YOUR GOAL>
Repeat every entry exactly. Pictures stay out.

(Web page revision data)
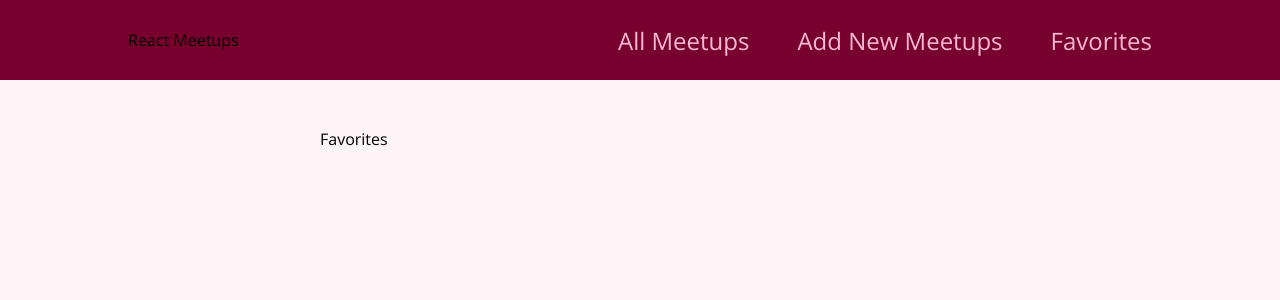
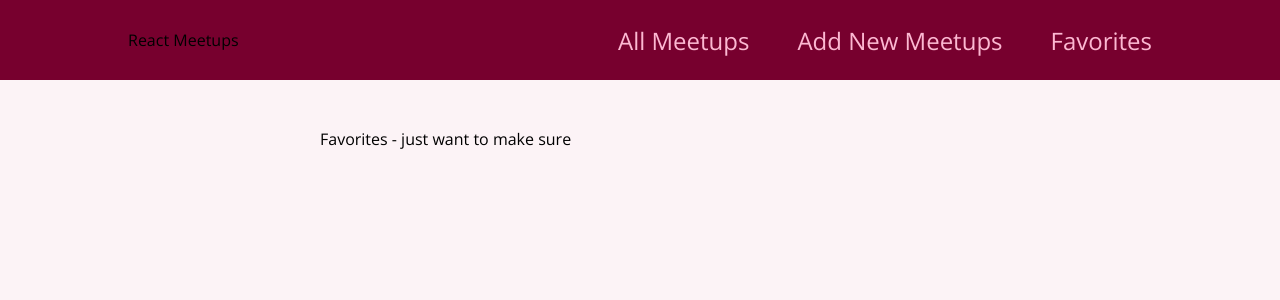
Before and after one commit to jenlee-tech/reactnexttest2, a React (Create React App) app: page /favorites in a window 1280 px wide. Shown: the top 300 px of the page. Built offline with nearby package versions, Linux system fonts and the light colour scheme.

Commit message:
added history hook to newmeetupspage component

```diff
--- a/src/pages/FavoritesPage.js
+++ b/src/pages/FavoritesPage.js
@@ -1,7 +1,7 @@
 import React from "react";
 
 function FavoritesPage(props) {
-  return <div>Favorites</div>;
+  return <div>Favorites - just want to make sure</div>;
 }
 
 export default FavoritesPage;
--- a/src/pages/NewMeetupsPage.js
+++ b/src/pages/NewMeetupsPage.js
@@ -1,15 +1,19 @@
+import { useHistory } from "react-router-dom";
 import NewMeetUpForm from "../components/meetups/NewMeetUpForm";
 
 function NewMeetupsPage() {
+  const history = useHistory();
   function addMeetupHandler(meetupData) {
     fetch(
       "https://my-first-firebase-projec-9248d-default-rtdb.firebaseio.com/meetups.json",
       {
         method: "POST",
         body: JSON.stringify(meetupData),
-        headers: { "content-type": "application/json" },
+        headers: { "Content-Type": "application/json" },
       }
-    );
+    ).then(() => {
+      history.replace("/");
+    });
   }
   return (
     <section>
```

TASK SOLUTION>
Before and after one commit to jenlee-tech/reactnexttest2, a React (Create React App) app: page /favorites in a window 1280 px wide. Shown: the top 300 px of the page. Built offline with nearby package versions, Linux system fonts and the light colour scheme.

Commit message:
added history hook to newmeetupspage component

```diff
--- a/src/pages/FavoritesPage.js
+++ b/src/pages/FavoritesPage.js
@@ -1,7 +1,7 @@
 import React from "react";
 
 function FavoritesPage(props) {
-  return <div>Favorites</div>;
+  return <div>Favorites - just want to make sure</div>;
 }
 
 export default FavoritesPage;
--- a/src/pages/NewMeetupsPage.js
+++ b/src/pages/NewMeetupsPage.js
@@ -1,15 +1,19 @@
+import { useHistory } from "react-router-dom";
 import NewMeetUpForm from "../components/meetups/NewMeetUpForm";
 
 function NewMeetupsPage() {
+  const history = useHistory();
   function addMeetupHandler(meetupData) {
     fetch(
       "https://my-first-firebase-projec-9248d-default-rtdb.firebaseio.com/meetups.json",
       {
         method: "POST",
         body: JSON.stringify(meetupData),
-        headers: { "content-type": "application/json" },
+        headers: { "Content-Type": "application/json" },
       }
-    );
+    ).then(() => {
+      history.replace("/");
+    });
   }
   return (
     <section>
```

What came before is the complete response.